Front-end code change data
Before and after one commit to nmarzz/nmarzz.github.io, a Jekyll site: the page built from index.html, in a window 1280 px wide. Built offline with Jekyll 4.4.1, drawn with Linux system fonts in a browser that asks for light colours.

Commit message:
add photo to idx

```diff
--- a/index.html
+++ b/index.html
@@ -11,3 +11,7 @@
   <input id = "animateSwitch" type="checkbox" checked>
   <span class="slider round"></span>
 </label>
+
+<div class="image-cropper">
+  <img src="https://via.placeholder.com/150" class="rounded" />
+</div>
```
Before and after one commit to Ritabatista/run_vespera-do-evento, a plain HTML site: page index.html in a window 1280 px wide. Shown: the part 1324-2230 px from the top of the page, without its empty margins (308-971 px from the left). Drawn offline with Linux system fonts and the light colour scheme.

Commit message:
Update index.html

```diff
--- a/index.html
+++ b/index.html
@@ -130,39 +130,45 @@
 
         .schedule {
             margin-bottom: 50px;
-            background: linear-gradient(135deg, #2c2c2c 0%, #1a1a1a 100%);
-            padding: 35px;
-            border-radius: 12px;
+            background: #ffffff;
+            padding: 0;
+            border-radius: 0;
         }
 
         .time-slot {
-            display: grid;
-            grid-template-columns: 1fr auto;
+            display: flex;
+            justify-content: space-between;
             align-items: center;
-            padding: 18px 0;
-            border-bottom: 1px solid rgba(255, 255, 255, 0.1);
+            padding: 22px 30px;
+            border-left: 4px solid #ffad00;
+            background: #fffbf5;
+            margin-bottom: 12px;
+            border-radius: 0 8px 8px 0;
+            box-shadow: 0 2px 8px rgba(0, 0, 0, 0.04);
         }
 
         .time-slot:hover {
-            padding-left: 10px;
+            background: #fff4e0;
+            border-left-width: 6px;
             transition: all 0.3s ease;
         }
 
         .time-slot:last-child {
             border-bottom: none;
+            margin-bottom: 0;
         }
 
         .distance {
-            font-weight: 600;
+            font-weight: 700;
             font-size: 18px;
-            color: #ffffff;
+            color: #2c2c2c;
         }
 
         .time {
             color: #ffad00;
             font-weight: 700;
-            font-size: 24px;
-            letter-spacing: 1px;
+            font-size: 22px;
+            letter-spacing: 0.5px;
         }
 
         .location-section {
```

■ **Activity**: Extract the complete data, matching each line exactly.

■ **Solved problem**:
Before and after one commit to nmarzz/nmarzz.github.io, a Jekyll site: the page built from index.html, in a window 1280 px wide. Built offline with Jekyll 4.4.1, drawn with Linux system fonts in a browser that asks for light colours.

Commit message:
add photo to idx

```diff
--- a/index.html
+++ b/index.html
@@ -11,3 +11,7 @@
   <input id = "animateSwitch" type="checkbox" checked>
   <span class="slider round"></span>
 </label>
+
+<div class="image-cropper">
+  <img src="https://via.placeholder.com/150" class="rounded" />
+</div>
```
Before and after one commit to Ritabatista/run_vespera-do-evento, a plain HTML site: page index.html in a window 1280 px wide. Shown: the part 1324-2230 px from the top of the page, without its empty margins (308-971 px from the left). Drawn offline with Linux system fonts and the light colour scheme.

Commit message:
Update index.html

```diff
--- a/index.html
+++ b/index.html
@@ -130,39 +130,45 @@
 
         .schedule {
             margin-bottom: 50px;
-            background: linear-gradient(135deg, #2c2c2c 0%, #1a1a1a 100%);
-            padding: 35px;
-            border-radius: 12px;
+            background: #ffffff;
+            padding: 0;
+            border-radius: 0;
         }
 
         .time-slot {
-            display: grid;
-            grid-template-columns: 1fr auto;
+            display: flex;
+            justify-content: space-between;
             align-items: center;
-            padding: 18px 0;
-            border-bottom: 1px solid rgba(255, 255, 255, 0.1);
+            padding: 22px 30px;
+            border-left: 4px solid #ffad00;
+            background: #fffbf5;
+            margin-bottom: 12px;
+            border-radius: 0 8px 8px 0;
+            box-shadow: 0 2px 8px rgba(0, 0, 0, 0.04);
         }
 
         .time-slot:hover {
-            padding-left: 10px;
+            background: #fff4e0;
+            border-left-width: 6px;
             transition: all 0.3s ease;
         }
 
         .time-slot:last-child {
             border-bottom: none;
+            margin-bottom: 0;
         }
 
         .distance {
-            font-weight: 600;
+            font-weight: 700;
             font-size: 18px;
-            color: #ffffff;
+            color: #2c2c2c;
         }
 
         .time {
             color: #ffad00;
             font-weight: 700;
-            font-size: 24px;
-            letter-spacing: 1px;
+            font-size: 22px;
+            letter-spacing: 0.5px;
         }
 
         .location-section {
```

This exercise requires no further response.